It is Isaac, my amazing husband, and our awesome clan: Kariin, our spritely, just-last-week-turned-three-year-old, going on thirteen; Jude, the irresistible five-month-old with massive thighs; and our two doxie-brothers, Sammie and Riley. The dogs we had shipped to us; they are the originals. Then came the kiddos.

I am now going on my sixth year in Japan, from a very different life in South Florida. My husband was born here, but grew up outside of DC. Life here is delicious, a bit simpler (no car, but tons of walking and trains), and pretty extraordinary.

I am a teacher by trade, a mom, and a bit of a food writer.

How long have you been a subscriber?

Secret’s out—just…one measly, life-filled month. After a few summers leafing through my cousin’s Brain, Child magazine, beachside, and lazing in hammocks, I knew that one day, when I became a parent, I’d surely subscribe to Brain, Child. That it would be as essential and as nourishing as prenatals kept in the diaper bag.

Well, I became a mother after leaving the US to live in Tokyo. I thought, for sure a subscription is no more. Not in the cards– it will cost far too much. However, now with my punky girl and my sweet bruiser, that same cousin gifted me with a subscription that is actually mailed all the way to Japan. Incidentally, she was also the one to talk me through contractions from her Vermont home to my Tokyo cab, via Facebook messages. Some part of me feels that this is some wonderful rite of passage, the magazines are now mine to recommend or loan out

Why do you subscribe to Brain, Child? (e.g. What does the magazine mean to you; how does it compare to other magazines you read?)

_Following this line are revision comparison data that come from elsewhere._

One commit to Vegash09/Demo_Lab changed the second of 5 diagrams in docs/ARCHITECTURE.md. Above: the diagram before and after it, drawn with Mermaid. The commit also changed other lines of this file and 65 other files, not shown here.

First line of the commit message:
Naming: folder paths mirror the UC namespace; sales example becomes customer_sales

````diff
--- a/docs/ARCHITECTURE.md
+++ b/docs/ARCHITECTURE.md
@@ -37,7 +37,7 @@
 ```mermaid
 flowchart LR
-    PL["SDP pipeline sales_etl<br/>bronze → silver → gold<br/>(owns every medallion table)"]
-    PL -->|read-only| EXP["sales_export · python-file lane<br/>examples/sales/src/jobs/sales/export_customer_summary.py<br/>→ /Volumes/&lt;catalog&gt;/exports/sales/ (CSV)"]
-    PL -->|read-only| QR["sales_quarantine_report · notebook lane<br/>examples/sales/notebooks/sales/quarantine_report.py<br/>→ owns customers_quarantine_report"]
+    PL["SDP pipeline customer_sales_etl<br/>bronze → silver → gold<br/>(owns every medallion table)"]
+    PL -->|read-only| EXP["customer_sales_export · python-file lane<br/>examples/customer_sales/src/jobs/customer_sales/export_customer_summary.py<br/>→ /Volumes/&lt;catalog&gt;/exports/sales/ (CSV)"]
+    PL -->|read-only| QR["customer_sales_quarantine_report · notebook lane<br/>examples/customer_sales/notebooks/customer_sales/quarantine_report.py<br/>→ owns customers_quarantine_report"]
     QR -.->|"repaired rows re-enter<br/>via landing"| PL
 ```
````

This magazine, my gift, helps me connect with savvy, smart parents, not glossy commercials but rich insights. I feel like it focuses on what we already do well and naturally, rather than focusing on what we lack or what we fear we will not have, materially. Pieces generally bring the reader to some change, some peace. The writing helps me to appreciate just where I am and recognize the beauty in these moments, poetry in even the spit-up moments. Encouragement to jot my own notes, take stock, and exemplify a courageous woman who can laugh at herself. It is honest, well-crafted writing. I appreciate that.

What is your favorite Brain, Child essay, story or feature?

Well, being that I am a newbie, there is a whole treasure trove for me to delve into online. For now, I memorize my dog-eared August copy, waiting for my next installment.

What would you like to see more of in Brain, Child?

Bicultural, bilingual (or trilingual) families, stories and features about growing roots in new places, stories of frustration, growth, and faith.

Want to read more thought-provoking essays? Subscribe to Brain, Child: The Magazine for Thinking Mothers and see why we’ve been receiving awards for literary excellence since 2000.